I share my story as a parent of a trans child because my child's life depends on it. There are still many people in America who are ignorant and fearful, of trans people, often simply because they have no direct experience with anyone who is transgender.
Right now our community is in the awkward, liminal space where we move from past to future, from disempowerment to autonomy. We have endured decades of conflict. Our struggles are finally showing signs of victory.
With this policy statement Hillary Clinton has made a commitment to continue to fight for equality and use the power of the Presidency to accomplish that goal. She is also putting her belief on the line that the American people will join her in that effort.
We must end the criminalization of all people who work in the sex trade in order to end this violence. Laws punishing people who engage in sex work serve only to worsen the violence and economic hardships of transgender people already struggling to survive.
As a Black trans woman, I am used to unfair and discriminatory treatment, but this was extra upsetting because we were paying customers at a hotel and on our way to a funeral. I felt like I had no rights.
Sitting down in a room of strangers brought together for the very first time to discuss emerging topics such as sexuality and inclusion -- I made the mistake of making too fast an assumption, committing an 'oops' before walking all the way through the door.

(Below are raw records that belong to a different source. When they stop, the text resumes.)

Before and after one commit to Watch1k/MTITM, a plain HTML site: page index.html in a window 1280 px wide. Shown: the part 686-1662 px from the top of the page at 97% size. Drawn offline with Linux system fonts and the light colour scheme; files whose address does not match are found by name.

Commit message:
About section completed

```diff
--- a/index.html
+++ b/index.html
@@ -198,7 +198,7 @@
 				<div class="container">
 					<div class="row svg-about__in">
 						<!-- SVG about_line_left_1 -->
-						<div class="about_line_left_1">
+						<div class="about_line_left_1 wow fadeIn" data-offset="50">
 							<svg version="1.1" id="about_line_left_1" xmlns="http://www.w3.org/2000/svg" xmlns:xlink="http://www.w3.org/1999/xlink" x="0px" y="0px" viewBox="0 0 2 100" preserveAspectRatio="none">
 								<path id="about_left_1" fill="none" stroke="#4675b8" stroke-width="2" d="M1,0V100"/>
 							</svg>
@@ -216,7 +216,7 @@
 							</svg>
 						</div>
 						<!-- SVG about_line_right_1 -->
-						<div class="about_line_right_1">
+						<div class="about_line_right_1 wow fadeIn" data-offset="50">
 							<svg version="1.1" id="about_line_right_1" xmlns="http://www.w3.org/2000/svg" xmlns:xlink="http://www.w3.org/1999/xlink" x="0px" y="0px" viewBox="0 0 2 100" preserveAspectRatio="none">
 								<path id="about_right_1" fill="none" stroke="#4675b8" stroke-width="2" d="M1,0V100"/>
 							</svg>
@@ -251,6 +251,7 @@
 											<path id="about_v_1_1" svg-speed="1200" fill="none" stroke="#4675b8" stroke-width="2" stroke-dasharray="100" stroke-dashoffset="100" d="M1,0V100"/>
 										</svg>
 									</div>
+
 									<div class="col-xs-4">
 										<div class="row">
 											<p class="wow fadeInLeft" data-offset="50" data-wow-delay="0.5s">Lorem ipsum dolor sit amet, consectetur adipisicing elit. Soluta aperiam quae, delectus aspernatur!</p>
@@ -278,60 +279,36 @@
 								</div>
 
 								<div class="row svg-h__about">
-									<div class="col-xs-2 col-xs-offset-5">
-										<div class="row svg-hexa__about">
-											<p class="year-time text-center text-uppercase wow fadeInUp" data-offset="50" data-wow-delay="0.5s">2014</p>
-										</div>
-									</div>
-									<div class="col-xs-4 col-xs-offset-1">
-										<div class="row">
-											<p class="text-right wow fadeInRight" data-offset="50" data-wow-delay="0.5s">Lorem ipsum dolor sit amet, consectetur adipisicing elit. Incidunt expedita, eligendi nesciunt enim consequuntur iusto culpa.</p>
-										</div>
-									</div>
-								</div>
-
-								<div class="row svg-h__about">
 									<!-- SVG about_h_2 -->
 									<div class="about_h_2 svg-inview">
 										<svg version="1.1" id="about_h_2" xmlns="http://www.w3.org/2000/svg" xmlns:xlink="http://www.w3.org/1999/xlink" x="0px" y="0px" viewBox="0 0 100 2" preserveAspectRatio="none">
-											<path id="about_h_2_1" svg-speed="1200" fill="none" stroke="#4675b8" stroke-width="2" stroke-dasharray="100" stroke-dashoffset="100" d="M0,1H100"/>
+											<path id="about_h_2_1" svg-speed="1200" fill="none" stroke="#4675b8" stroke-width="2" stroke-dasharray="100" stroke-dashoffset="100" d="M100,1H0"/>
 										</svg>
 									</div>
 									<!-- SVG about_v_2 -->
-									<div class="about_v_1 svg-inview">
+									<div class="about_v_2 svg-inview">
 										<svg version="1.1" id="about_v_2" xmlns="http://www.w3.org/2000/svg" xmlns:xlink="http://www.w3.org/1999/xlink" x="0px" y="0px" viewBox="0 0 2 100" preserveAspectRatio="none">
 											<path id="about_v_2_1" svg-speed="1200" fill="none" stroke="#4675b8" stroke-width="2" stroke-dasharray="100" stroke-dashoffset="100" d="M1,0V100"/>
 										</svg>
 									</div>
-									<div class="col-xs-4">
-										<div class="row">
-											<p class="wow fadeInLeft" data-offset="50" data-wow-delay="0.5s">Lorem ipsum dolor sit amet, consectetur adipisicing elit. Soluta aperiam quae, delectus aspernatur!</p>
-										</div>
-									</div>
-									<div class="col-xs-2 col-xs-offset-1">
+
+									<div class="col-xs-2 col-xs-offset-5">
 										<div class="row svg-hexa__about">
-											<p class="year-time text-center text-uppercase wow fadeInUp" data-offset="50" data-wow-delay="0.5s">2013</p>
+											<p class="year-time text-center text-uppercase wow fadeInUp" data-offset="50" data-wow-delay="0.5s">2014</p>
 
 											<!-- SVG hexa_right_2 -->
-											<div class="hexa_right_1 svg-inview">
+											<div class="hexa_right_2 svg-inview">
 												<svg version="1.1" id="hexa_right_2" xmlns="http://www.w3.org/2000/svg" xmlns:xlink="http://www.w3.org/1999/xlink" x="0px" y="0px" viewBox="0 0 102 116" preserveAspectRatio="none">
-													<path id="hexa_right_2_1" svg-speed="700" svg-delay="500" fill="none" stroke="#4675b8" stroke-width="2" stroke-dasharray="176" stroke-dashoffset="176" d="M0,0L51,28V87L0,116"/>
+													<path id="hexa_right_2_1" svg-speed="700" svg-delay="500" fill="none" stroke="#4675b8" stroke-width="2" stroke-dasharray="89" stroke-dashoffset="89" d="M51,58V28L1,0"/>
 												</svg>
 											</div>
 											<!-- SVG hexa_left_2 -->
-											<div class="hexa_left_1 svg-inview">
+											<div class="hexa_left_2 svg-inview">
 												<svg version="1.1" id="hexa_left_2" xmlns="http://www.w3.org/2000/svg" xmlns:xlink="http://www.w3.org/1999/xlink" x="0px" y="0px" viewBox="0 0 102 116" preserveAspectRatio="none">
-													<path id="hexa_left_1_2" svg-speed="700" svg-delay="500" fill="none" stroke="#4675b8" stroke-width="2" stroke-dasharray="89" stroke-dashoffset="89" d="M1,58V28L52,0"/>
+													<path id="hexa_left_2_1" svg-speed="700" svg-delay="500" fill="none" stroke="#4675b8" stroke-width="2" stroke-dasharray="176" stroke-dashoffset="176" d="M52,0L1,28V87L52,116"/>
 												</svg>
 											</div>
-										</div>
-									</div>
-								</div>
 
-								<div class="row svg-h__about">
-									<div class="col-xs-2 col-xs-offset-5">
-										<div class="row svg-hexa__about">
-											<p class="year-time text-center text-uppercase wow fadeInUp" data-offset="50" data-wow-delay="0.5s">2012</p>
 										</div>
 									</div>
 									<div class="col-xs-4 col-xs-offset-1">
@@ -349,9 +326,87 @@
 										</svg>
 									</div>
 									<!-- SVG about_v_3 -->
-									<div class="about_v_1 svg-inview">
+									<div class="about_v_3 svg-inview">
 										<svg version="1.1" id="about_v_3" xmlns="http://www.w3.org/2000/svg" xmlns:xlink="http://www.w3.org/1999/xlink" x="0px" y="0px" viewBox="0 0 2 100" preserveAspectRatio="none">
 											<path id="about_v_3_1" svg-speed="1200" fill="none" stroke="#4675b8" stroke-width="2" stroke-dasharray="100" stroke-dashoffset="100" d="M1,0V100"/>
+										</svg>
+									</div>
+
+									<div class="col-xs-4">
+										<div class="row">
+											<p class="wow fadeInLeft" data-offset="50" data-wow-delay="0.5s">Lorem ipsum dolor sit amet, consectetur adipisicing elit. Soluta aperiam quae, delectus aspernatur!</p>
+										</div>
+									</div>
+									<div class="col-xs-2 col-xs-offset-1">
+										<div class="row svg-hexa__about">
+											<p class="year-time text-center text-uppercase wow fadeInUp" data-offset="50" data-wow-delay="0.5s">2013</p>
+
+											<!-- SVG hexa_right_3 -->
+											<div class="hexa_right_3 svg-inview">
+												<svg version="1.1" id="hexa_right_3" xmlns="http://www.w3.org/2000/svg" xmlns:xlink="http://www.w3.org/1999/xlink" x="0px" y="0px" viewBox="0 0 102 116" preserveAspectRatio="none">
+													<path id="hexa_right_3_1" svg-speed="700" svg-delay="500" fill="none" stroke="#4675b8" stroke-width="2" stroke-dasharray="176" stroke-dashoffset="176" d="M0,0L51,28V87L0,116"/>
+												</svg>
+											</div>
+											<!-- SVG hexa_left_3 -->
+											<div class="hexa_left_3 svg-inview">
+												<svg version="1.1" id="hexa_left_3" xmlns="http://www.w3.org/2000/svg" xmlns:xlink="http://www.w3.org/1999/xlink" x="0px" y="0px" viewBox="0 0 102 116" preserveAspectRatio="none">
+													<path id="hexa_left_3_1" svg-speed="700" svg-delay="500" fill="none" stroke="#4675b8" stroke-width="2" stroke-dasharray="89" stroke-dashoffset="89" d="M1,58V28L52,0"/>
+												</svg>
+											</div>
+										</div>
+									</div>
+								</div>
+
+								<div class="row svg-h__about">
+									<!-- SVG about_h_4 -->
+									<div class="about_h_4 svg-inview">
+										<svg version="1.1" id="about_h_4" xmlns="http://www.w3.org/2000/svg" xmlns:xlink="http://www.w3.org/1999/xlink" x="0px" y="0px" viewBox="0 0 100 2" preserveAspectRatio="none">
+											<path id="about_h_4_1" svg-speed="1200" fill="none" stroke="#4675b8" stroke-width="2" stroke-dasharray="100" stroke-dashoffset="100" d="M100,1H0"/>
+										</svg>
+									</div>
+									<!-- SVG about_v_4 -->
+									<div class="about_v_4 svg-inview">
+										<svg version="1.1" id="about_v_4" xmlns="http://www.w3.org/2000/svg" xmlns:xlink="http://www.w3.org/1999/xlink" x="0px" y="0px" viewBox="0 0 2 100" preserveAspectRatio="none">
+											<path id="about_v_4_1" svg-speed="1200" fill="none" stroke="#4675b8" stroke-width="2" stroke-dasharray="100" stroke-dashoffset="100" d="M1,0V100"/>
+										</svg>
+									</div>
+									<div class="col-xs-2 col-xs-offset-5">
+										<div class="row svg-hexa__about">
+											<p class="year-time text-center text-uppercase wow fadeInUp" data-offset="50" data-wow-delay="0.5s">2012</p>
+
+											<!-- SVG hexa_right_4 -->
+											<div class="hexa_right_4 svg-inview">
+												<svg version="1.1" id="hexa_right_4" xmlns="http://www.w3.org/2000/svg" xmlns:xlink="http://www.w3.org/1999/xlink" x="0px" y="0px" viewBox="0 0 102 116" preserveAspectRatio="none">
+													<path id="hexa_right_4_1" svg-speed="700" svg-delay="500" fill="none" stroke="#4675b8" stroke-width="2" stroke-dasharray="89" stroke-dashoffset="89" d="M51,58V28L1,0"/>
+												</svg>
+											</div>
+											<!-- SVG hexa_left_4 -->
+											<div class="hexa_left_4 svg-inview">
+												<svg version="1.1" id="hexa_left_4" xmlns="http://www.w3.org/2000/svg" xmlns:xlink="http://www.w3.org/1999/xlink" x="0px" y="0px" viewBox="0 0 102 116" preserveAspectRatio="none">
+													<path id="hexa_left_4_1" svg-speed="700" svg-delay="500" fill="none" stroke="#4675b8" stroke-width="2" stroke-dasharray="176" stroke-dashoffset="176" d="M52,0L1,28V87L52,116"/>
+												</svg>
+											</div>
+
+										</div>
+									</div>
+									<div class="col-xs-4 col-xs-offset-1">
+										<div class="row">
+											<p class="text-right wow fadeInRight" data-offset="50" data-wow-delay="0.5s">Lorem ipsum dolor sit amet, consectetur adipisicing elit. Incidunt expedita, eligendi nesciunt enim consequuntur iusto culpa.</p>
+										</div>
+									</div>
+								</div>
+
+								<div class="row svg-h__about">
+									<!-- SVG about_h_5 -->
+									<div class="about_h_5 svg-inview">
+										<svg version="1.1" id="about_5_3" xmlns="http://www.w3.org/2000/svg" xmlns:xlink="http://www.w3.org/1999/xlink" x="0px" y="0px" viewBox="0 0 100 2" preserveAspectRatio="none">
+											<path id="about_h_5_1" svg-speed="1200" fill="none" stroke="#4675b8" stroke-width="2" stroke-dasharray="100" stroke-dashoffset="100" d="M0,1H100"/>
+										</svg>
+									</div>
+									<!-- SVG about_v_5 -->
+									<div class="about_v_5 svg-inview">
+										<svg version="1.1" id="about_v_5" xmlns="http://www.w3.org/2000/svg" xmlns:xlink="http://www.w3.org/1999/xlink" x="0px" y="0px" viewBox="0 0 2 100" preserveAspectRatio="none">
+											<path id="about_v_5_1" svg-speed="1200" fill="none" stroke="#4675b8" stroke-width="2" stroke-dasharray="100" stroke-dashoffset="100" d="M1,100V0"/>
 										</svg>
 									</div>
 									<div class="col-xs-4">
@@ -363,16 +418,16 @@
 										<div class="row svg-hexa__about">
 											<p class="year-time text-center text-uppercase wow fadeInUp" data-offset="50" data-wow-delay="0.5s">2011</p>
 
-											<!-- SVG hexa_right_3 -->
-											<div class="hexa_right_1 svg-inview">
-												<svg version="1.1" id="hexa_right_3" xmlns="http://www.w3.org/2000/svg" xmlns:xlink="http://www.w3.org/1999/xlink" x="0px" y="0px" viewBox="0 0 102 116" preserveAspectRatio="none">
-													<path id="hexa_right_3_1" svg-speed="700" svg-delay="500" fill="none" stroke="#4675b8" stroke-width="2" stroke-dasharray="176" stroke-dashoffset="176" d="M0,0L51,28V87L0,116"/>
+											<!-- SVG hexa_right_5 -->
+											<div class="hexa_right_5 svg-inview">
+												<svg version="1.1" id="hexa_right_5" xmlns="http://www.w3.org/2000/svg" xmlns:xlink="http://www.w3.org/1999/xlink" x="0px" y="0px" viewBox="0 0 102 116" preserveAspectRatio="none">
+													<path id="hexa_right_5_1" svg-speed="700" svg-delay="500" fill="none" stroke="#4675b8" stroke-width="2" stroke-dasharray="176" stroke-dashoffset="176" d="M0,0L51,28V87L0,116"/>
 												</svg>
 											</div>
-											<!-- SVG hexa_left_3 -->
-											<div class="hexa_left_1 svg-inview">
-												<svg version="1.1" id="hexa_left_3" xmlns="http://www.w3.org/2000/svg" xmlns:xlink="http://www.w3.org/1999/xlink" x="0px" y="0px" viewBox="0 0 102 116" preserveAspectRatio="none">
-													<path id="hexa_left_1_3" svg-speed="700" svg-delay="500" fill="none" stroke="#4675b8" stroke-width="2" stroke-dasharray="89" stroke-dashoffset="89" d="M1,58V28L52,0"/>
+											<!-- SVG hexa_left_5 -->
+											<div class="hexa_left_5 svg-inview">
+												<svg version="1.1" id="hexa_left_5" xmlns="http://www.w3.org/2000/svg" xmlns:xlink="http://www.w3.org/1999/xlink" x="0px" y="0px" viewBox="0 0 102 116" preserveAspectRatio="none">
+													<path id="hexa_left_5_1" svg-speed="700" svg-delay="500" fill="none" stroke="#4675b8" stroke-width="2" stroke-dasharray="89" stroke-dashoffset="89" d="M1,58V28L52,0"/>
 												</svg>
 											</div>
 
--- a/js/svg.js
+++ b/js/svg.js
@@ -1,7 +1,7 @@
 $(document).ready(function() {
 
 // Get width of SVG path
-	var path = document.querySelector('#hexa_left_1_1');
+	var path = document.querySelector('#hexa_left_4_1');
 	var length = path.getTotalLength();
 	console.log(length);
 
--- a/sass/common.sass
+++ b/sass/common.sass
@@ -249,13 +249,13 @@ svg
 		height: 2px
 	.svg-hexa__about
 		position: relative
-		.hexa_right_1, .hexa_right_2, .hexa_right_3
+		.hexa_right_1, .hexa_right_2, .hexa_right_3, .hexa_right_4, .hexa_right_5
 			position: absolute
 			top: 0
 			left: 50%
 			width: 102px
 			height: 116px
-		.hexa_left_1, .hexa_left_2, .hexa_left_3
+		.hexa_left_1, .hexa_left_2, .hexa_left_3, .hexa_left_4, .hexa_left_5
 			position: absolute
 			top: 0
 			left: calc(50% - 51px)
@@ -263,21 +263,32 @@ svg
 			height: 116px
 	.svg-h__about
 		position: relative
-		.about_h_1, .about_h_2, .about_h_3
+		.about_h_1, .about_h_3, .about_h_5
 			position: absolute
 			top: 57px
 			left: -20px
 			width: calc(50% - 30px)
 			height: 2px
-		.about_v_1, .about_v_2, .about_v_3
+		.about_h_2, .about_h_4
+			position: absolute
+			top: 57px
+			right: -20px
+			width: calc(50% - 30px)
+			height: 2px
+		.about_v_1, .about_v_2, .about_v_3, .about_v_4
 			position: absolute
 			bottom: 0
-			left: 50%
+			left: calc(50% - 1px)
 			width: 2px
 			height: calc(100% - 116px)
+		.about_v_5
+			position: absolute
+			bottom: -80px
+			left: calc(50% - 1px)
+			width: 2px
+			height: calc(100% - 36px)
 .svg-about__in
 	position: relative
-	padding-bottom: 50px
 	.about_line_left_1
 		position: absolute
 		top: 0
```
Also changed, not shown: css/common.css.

It's seductive to think that being able to march down a city street without violence signals progress. But how much have we progressed when it is "safer" to march in anonymity and be "out" among strangers than to face a family member, employer or neighbor?